Fall 2012 Conference Share ‘n Tell

Tom at Share n TellTom Woosnam, Crystal Springs

Tom showed us a conducting experiment (picture to come) with two cans and a two copper wires that do not touch and attach to a coup of water. After the cup of water is filled a small neon bulb that that is connected to one of the two copper wires can discharge repeatedly. Tom’s best guess as to why it flashes is that one of the metal cans becomes randomly charged, say negatively, and that negative charge travels up the conducting materials to the water and repels electrons through the other wire to the other side that builds up potential.

 

Dan Burns, Los Gatos High School

Continue reading Fall 2012 Conference Share ‘n Tell

Physics Equipment Donation at Sacramento State

Sac State logoFrom Hossein Partovi at Sacramento State:

We have put aside a large collection of lab equipment (scopes, meters, supplies, light sources, PAACO interfacing devices, …) to give away to schools and colleges on Saturday, October 16, 2010 (in Room 138, Sequoia Building, i.e., first floor of the science building), 9-12 AM. You can preview them on Friday, October 8, 2010, 1-3 PM.

If interested, please

  1. Print the attached acceptance letter (a “WORD” document) on your official letterhead, have it signed by your school or college official, and bring it with you on October 16th, and
  2. RSVP both October 8th and 16th events to let us know that you are coming by responding to physicschair@csus.edu.

Afternoon Sessions Schedule: Spring Meeting

Saturday, April 17th, 2010

(See complete Friday/Saturday agenda here)

Contributed Papers, Video Clips & computer Bits – room 307

2:00 iFly Indoor Skydiving –Field Trips – Cailin Creighton

A discussion of physics topics relating to skydiving, indoor skydiving, and the operation of vertical wind tunnels.  Also, information on how to bring your students on a field trip to a vertical wind tunnel for an educational program that includes experiments, a lecture, a tour, and flying!

2:20 Wind Energy: A Sustainable Future? – Scott Perry

Other than hydro-electric and nuclear power wind energy has been by far the most robust of what many are calling green-energy.  What are our prospects for moving to a more sustainable balance between human needs and the Earth’s resources?

2:40 Lunar Lander Project – Byron Philhour

Students in AP Physics learn Excel and simulate the Apollo missions to the moon over the course of a semester.

3:00 Not the Usual Coupled Oscillators – Bernard Cleyet

The Keynote shows pics of the app. and motion pics. (Video?) of the normal modes, etc.

3:20 Bree Barnett Dreyfuss

Using Class Facebook Fan Pages

Our students are often on the cutting edge of new communication technology while teachers may take a little longer to catch up. Don’t be left behind! Try using Facebook to communicate with students and share information away from school. Although class websites offer a breadth of information and resources not easily shared elsewhere, they are not interactive for students. Come learn how my Facebook Fan Page is used and how to set up your own!

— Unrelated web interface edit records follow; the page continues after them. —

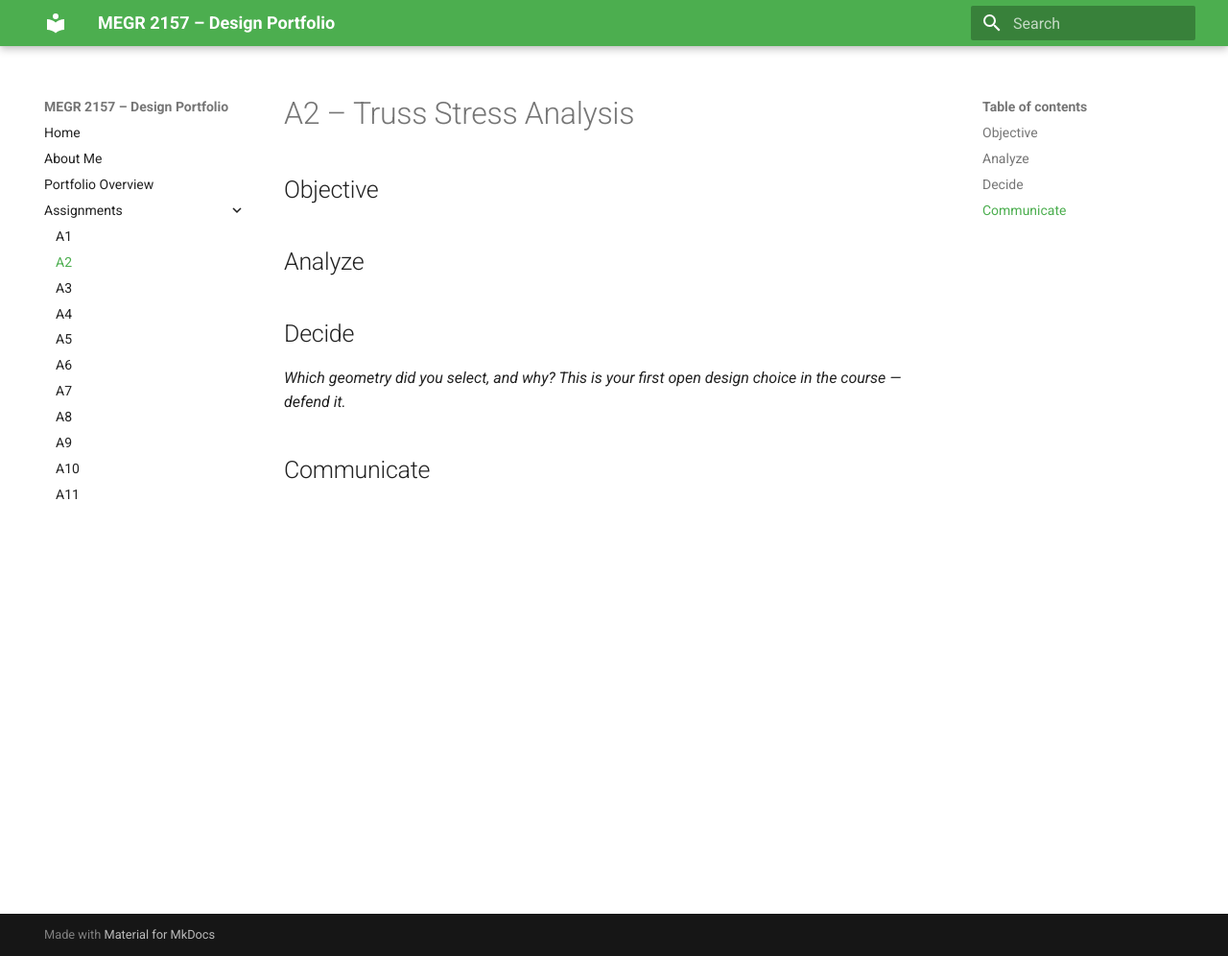
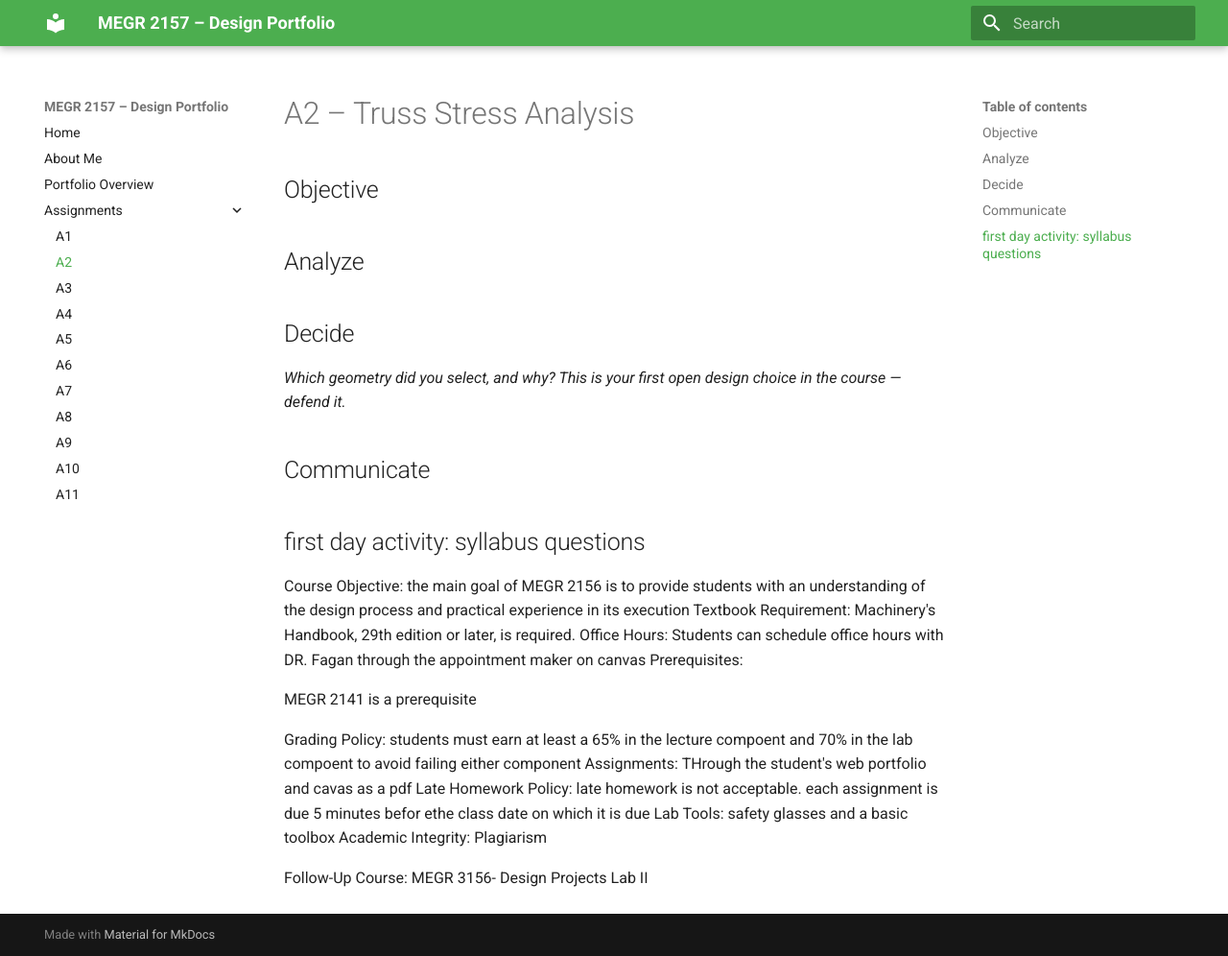
Before and after one commit to KiishiAyoG80/MEGR-2156-portfolio, an MkDocs documentation site: the page built from docs/assignments/A02/index.md, in a window 1280 px wide and 996 px high. Shown: the whole window at 96% size. Built offline with MkDocs 1.6.1 and Material for MkDocs 9.7.7, drawn with Linux system fonts in a browser that asks for light colours.

Commit message:
Add syllabus questions and course details
Added course syllabus details including objectives, textbook requirements, office hours, prerequisites, grading policy, assignments, late homework policy, lab tools, and academic integrity.

```diff
--- a/docs/assignments/A02/index.md
+++ b/docs/assignments/A02/index.md
@@ -10,3 +10,29 @@
 _Which geometry did you select, and why? This is your first open design choice in the course — defend it._
 
 ## Communicate
+
+## first day activity: syllabus questions
+
+Course Objective:
+the main goal of MEGR 2156 is to provide students with an understanding of the design process and practical experience in its execution
+Textbook Requirement:
+Machinery's Handbook, 29th edition or later, is required.
+Office Hours:
+Students can schedule office hours with DR. Fagan through the appointment maker on canvas
+Prerequisites:
+
+MEGR 2141 is a prerequisite
+
+Grading Policy:
+students must earn at least a 65% in the lecture  compoent and 70% in the lab compoent to avoid failing either component
+Assignments:
+THrough the student's web portfolio and cavas as a pdf
+Late Homework Policy:
+late homework is not acceptable. each assignment is due 5 minutes befor ethe class date on which it is due
+Lab Tools:
+safety glasses and a basic toolbox
+Academic Integrity:
+Plagiarism
+
+Follow-Up Course:
+MEGR 3156- Design Projects Lab II
```
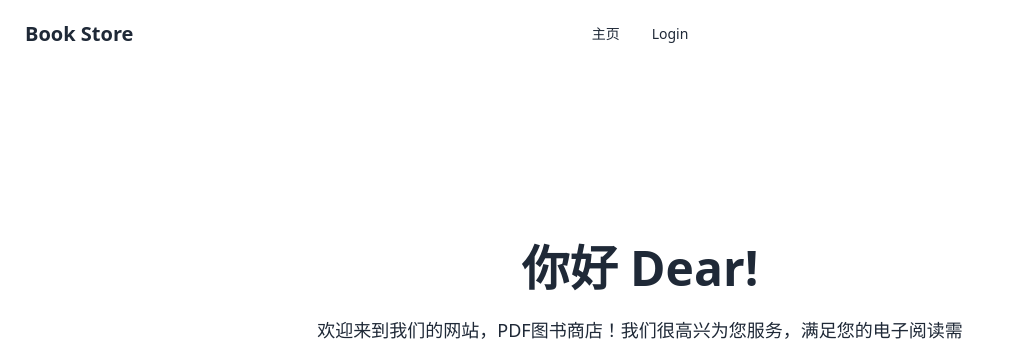
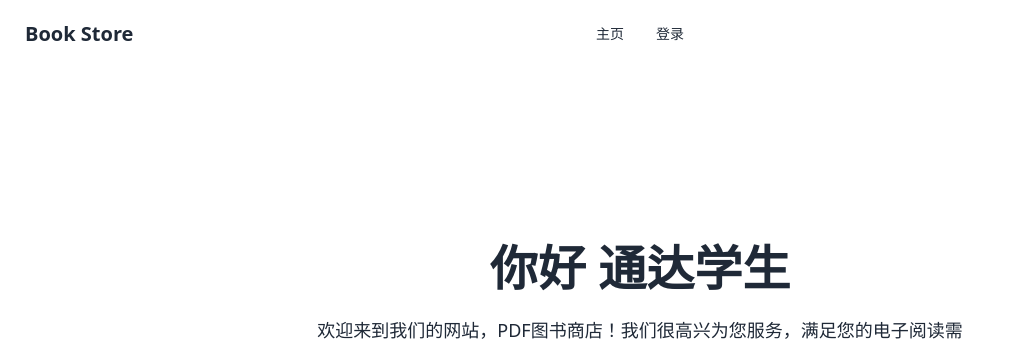
Before and after one commit to suzulang/bookstore_frontend, a React (Vite) app: page / in a window 1280 px wide. Shown: the top 347 px of the page, without its empty margins (0-1009 px from the left). Built offline with nearby package versions, Linux system fonts and the light colour scheme; no server answers.

Commit message:
update README.md

```diff
--- a/src/components/header/NavBarCmp.jsx
+++ b/src/components/header/NavBarCmp.jsx
@@ -33,7 +33,7 @@ function NavBarCmp() {
                     ): (
                         <>
                             <li>
-                                <Link to={'/login'}>Login</Link>
+                                <Link to={'/login'}>登录</Link>
                             </li>
                         </>
                     )
--- a/src/components/modals/AddBookModal.jsx
+++ b/src/components/modals/AddBookModal.jsx
@@ -29,6 +29,7 @@ function AddBookModal() {
 
         customAxios.post('/books', formData , {'Content-Type': 'multipart/form-data'}).then(res=> {
           toast.success('Successfully added!');
+          setModal(false); // 关闭模态框
         }).catch(err => {
           if (err.response.data.data) {
             toast.error(err.response.data.data)
--- a/src/components/modals/UpdatePhoto.jsx
+++ b/src/components/modals/UpdatePhoto.jsx
@@ -20,7 +20,6 @@ function UpdatePhoto({book, profile}) {
           toast.success('Successfully added!');
         })
       }
-      toast.success('Successfully added!');
       setModal(!modal)
     }).catch(err => {
       console.log('err', err.toast);
--- a/src/pages/home.jsx
+++ b/src/pages/home.jsx
@@ -27,7 +27,7 @@ function Home() {
         <div className='hero py-40'>
           <div className="hero-content text-center">
             <div className="max-w-2xl">
-              <h1 className="text-xl md:text-5xl font-bold">你好 <span className='capitalize'>{user ? user.firstName : "Dear!"}</span></h1>
+              <h1 className="text-xl md:text-5xl font-bold">你好 <span className='capitalize'>{user ? user.firstName : "通达学生"}</span></h1>
               <p className="py-6 md:text-lg">
               欢迎来到我们的网站，PDF图书商店！我们很高兴为您服务，满足您的电子阅读需求。我们希望您能在这里获得愉快和有益的体验。请尽情浏览众多优秀的图书，并轻松下载。感谢您的信任！
               </p>
```
Also changed, not shown: 1 other file (tests, documents, lock files or other folders).
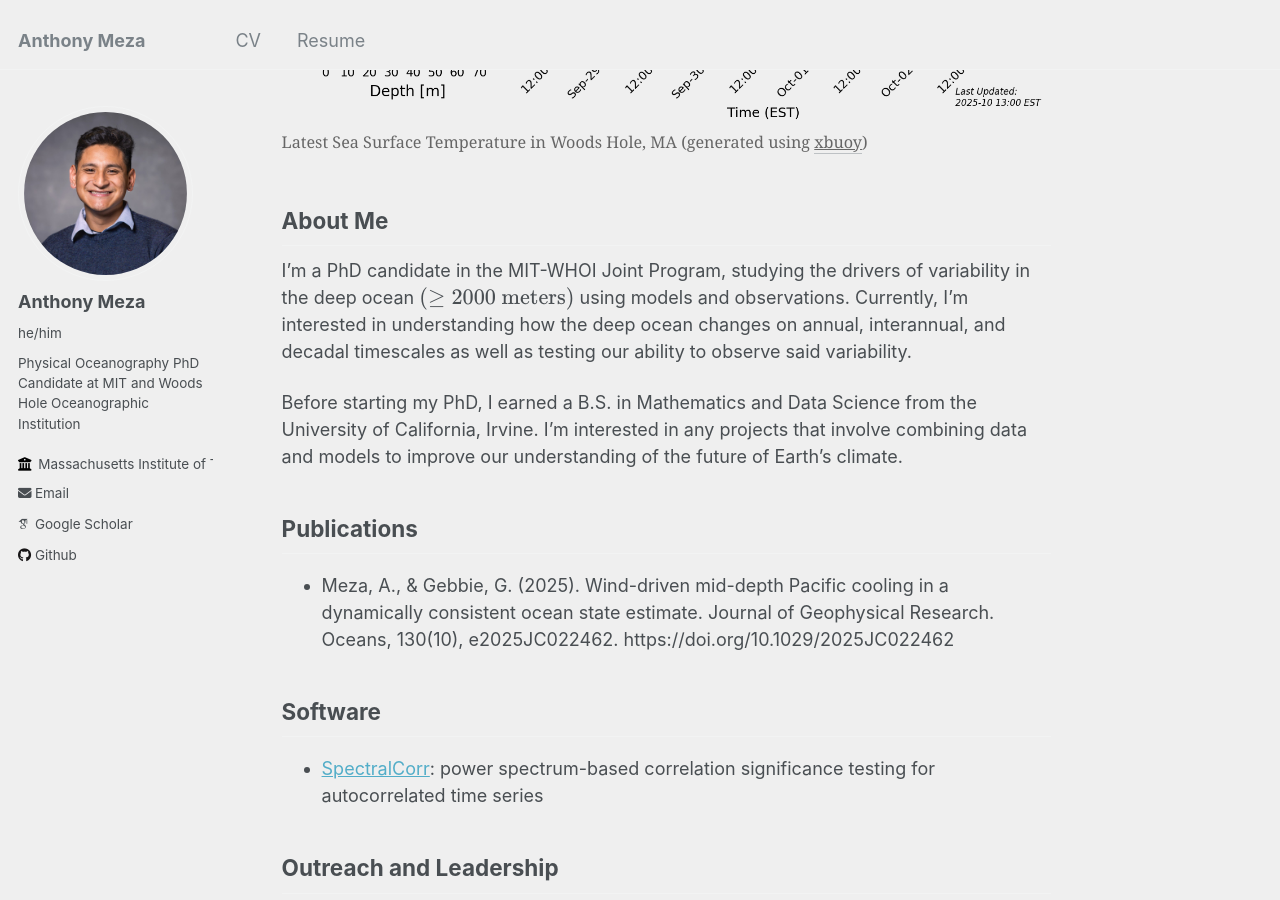
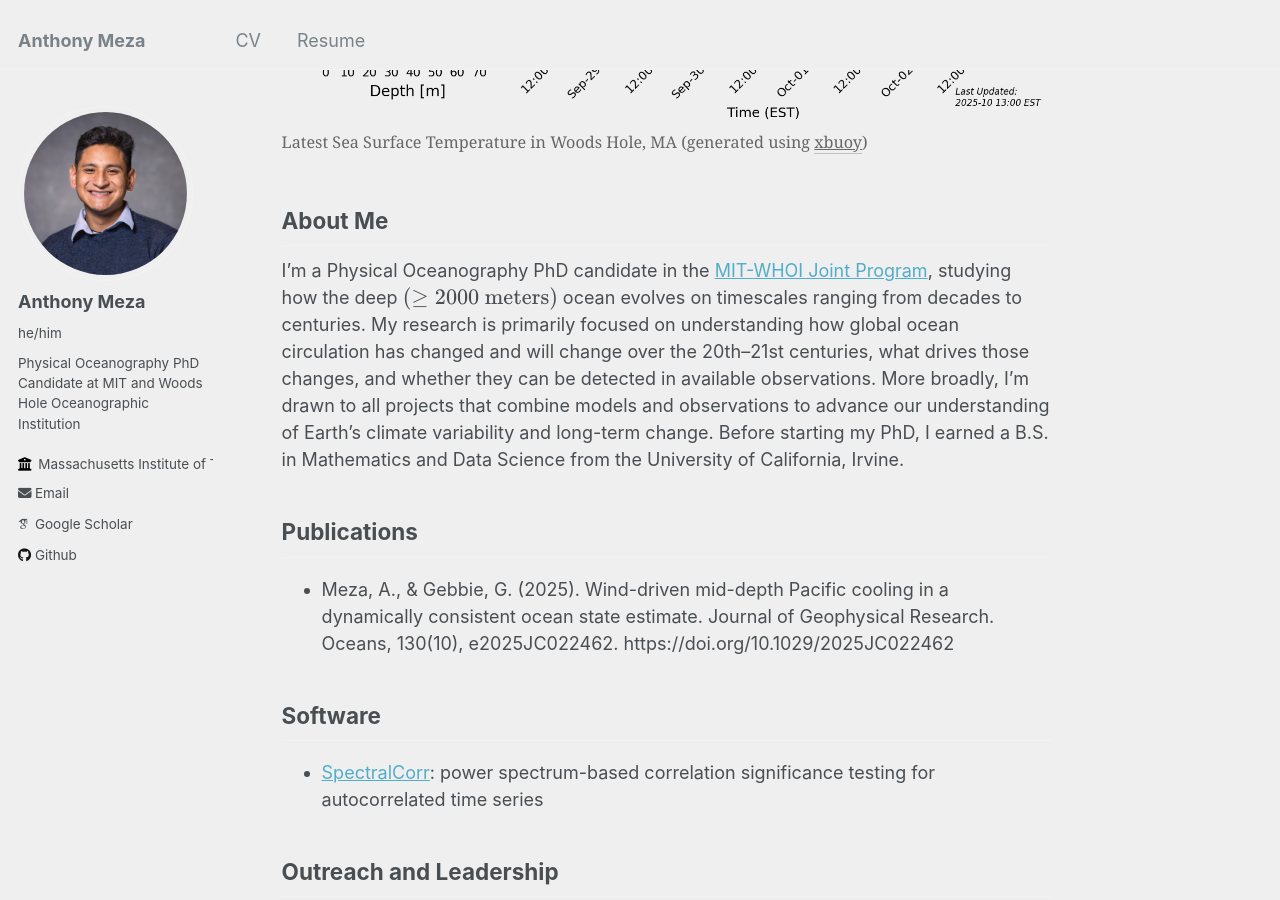
Before and after one commit to anthony-meza/anthony-meza.github.io, a Jekyll site: the page built from _pages/about.md, in a window 1280 px wide and 900 px high, scrolled down 508 px. Built offline with Jekyll 4.4.1, drawn with Linux system fonts in a browser that asks for light colours; some web fonts are replaced.

Commit message:
Update about.md

```diff
--- a/_pages/about.md
+++ b/_pages/about.md
@@ -26,9 +26,9 @@ redirect_from:
 </figure>
 
 ## About Me
-I'm a PhD candidate in the MIT-WHOI Joint Program, studying the drivers of variability in the deep ocean $$(\geq 2000 \textrm{ meters})$$ using models and observations. Currently, I'm interested in understanding how the deep ocean changes on annual, interannual, and decadal timescales as well as testing our ability to observe said variability.
-
-Before starting my PhD, I earned a B.S. in Mathematics and Data Science from the University of California, Irvine. I'm interested in any projects that involve combining data and models to improve our understanding of the future of Earth's climate.
+I'm a Physical Oceanography PhD candidate in the [MIT-WHOI Joint Program](https://mit.whoi.edu/), studying how the deep  $$(\geq 2000 \textrm{ meters})$$ ocean evolves on timescales ranging from decades to centuries. My research is primarily focused on understanding how global ocean circulation has changed and will change over the 20th–21st centuries, what drives those changes, and whether they can be detected in available observations.
+More broadly, I’m drawn to all projects that combine models and observations to advance our understanding of Earth’s climate variability and long-term change.
+Before starting my PhD, I earned a B.S. in Mathematics and Data Science from the University of California, Irvine.
 
 ## Publications
 - Meza, A., & Gebbie, G. (2025). Wind-driven mid-depth Pacific cooling in a dynamically consistent ocean state estimate. Journal of Geophysical Research. Oceans, 130(10), e2025JC022462. https://doi.org/10.1029/2025JC022462
```
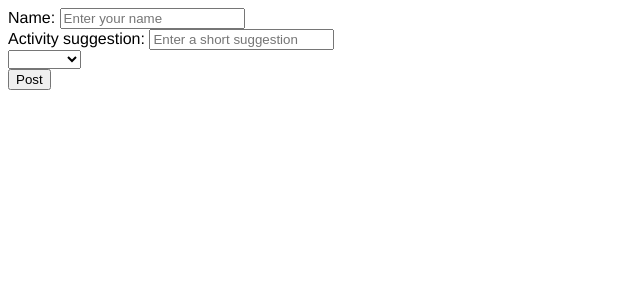
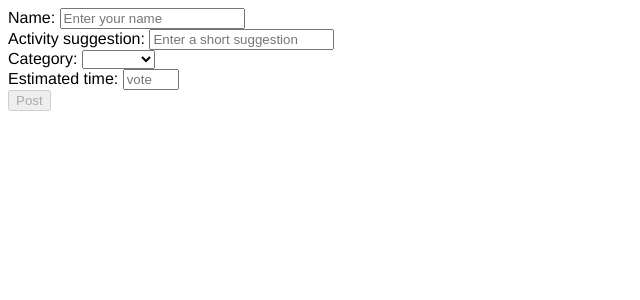
Before and after one commit to EmilHammarstrand/inl4-appendo, a Vue app: page / in a window 1280 px wide. Shown: the top 300 px of the page, without its empty margins (0-640 px from the left). Built offline with nearby package versions, Linux system fonts and the light colour scheme.

Commit message:
added estimated time to form

```diff
--- a/src/components/Form.vue
+++ b/src/components/Form.vue
@@ -11,18 +11,23 @@
             <span v-if="!activityIsValid && activityIsTouched" class="error"> {{ activityErrorMessage }} </span>
         </div>
         <div class="form-group">
-             <select v-model="selected">
+            <label for="dropdown">Category: </label>
+             <select name="dropdown" v-model="selected">
                 <option>Outside</option>
                 <option>Food</option>
                 <option>Training</option>
                 <option>Thinking</option>
              </select>
-         </div>
+        </div>
         <div class="form-group">
-            <button @click="postActivityBtn"> Post</button>
+            <label for="estimatedTime">Estimated time: </label>
+            <input placeholder="vote" name="estimatedTime" type="number" v-model="estimatedTime" min="3" max="15" >
+        </div>
+        <div class="form-group">
+            <button :disabled="!isCompleted" @click="clearAll(); formResult = true"> Post</button>
         </div>
 
-        <span> {{name}} {{activity}} {{selected}}</span>
+        <span v-if="formResult"> Hello {{name}}, you choose {{activity}} in category {{selected}}, estimated time {{estimatedTime}}</span>
     </div>
 </template>
 
@@ -31,8 +36,11 @@ export default {
     data: () => ({
         name: "",
         activity: "",
+        selected: "",
+        estimatedTime: "",
         nameIsTouched: false,
-        activityIsTouched: false
+        activityIsTouched: false,
+        formResult: false
     }),
 
     computed: {
@@ -47,21 +55,28 @@ export default {
 			return this.nameIsValid ? 'valid' : 'invalid';
         },
         activityErrorMessage(){
-            return "Max characters is 10"
+            return "Must be between 2-10 characters"
         },
         activityIsValid() {
-            return this.activity.length <= 10;
+            let asd = this.activity.length <= 10 && this.activity.length >= 2;
+            return asd;
         },
+
         activityClass() {
 			if( !this.activityIsTouched ) return '';
 			return this.activityIsValid ? 'valid' : 'invalid';
+        },
+        isCompleted(){
+            return this.name && this.activity && this.selected && this.estimatedTime;
         }
     },
 
     methods: {
         postActivityBtn(){
-            this.name;
-            this.activity;
+
+        },
+        clearAll(){
+            this.name && this.activity == "";
         }
     }
 
```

Quick & Dirty (& Fun) Physics Demoes – room 306

2:00  Physics Magic – Chuck Hunt

Magic tricks to use in class.

2:20 Constant Velocity Cars – Lee Trampleasure

An intro lab from the Modeling curriculum, in this activity students measure the position of electric toy cars every couple seconds, then graph position vs time to discover velocity is change in position / change in time.

2:40 Modulated LED and Modulated Coil – Don Rathjen

The original versions are in the Square Wheels book co-authored by myself and Paul Doherty, published by the Exploratorium in 2002. I’ll  show “updated” versions using an iPod to replace a transistor radio in both demos, and an LED flashlight to replace an LED plus resistor in the Modulated LED

3:00 The Visible Speaker, Coupled Coils, Lamps & More – Stuart Loucks

Some surprising E&M demoes

3:20 – 4:00 As Many Demoes As We can Do In 40 Minutes – ARC Staff

Something for everyone!!!